• **Exercise requirements**
Tally up the lines below with "kill" in them. Answer with the number only.

• **Raw data**
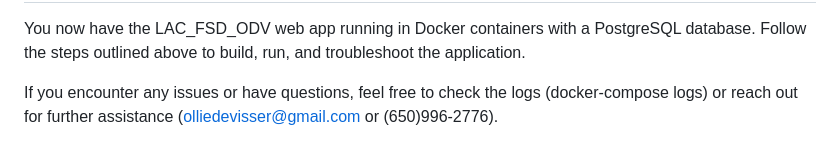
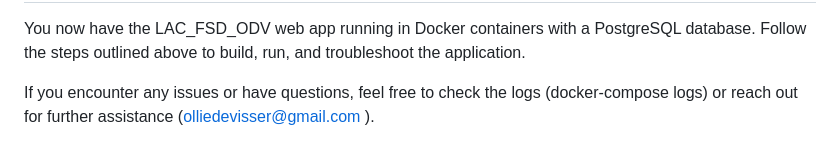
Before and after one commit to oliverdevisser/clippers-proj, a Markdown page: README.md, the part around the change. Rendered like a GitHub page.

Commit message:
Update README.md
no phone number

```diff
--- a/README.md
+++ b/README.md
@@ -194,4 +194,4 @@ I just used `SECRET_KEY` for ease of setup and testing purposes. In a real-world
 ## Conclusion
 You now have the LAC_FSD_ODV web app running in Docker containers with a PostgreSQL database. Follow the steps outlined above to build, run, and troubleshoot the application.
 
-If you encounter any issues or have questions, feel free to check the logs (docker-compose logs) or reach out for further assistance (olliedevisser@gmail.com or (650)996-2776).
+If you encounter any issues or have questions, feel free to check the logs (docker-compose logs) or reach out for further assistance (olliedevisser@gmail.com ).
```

* * *

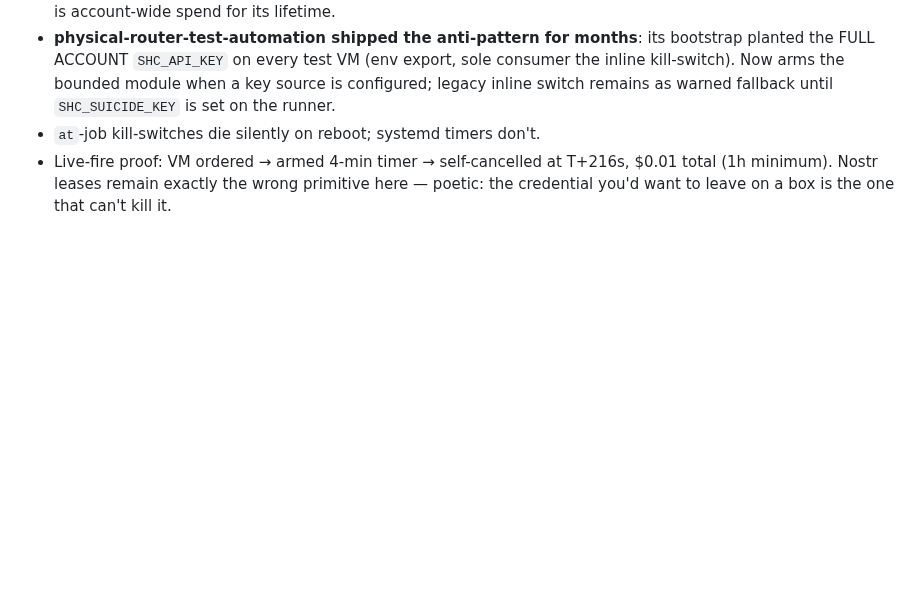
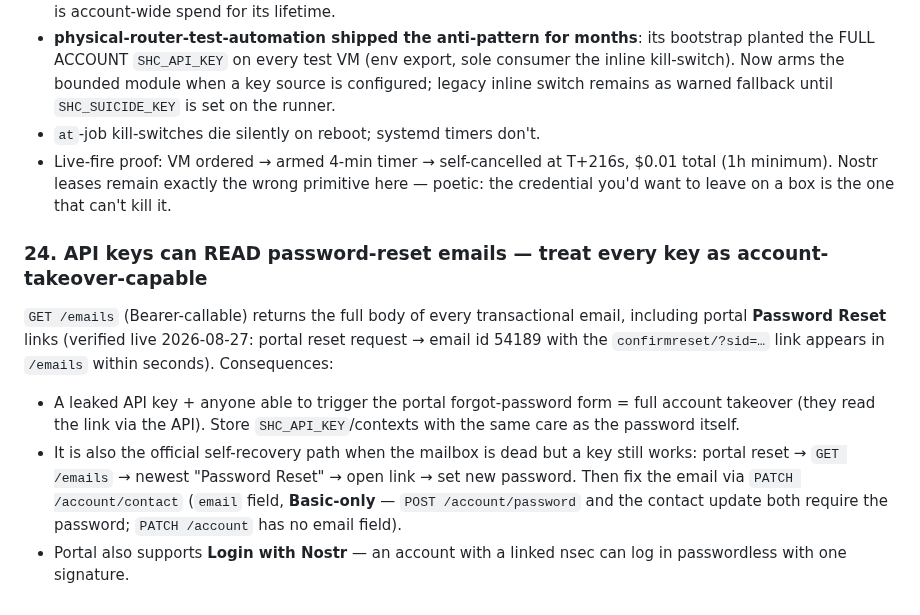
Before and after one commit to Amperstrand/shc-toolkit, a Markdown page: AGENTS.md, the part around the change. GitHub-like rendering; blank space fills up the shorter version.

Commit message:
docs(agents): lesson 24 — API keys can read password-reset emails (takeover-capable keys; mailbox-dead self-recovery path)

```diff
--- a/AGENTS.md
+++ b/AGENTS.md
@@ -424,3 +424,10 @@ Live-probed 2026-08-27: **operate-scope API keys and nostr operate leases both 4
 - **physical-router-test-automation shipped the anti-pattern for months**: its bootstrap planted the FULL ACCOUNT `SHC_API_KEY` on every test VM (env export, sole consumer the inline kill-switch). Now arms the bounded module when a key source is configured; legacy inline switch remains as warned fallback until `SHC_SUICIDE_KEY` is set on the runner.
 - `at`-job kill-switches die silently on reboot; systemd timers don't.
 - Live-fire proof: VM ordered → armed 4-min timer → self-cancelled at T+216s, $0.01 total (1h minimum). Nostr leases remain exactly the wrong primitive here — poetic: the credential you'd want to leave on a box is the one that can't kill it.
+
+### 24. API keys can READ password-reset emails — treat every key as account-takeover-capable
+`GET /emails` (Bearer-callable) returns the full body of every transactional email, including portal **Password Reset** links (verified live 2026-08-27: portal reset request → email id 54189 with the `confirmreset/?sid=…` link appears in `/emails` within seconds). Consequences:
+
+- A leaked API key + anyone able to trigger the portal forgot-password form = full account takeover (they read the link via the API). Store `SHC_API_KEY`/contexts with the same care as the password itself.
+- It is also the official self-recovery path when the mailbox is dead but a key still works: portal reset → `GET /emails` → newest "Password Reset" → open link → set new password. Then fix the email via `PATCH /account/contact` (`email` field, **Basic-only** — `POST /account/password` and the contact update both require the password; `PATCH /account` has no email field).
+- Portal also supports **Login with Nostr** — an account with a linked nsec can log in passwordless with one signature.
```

• **Written answer**
3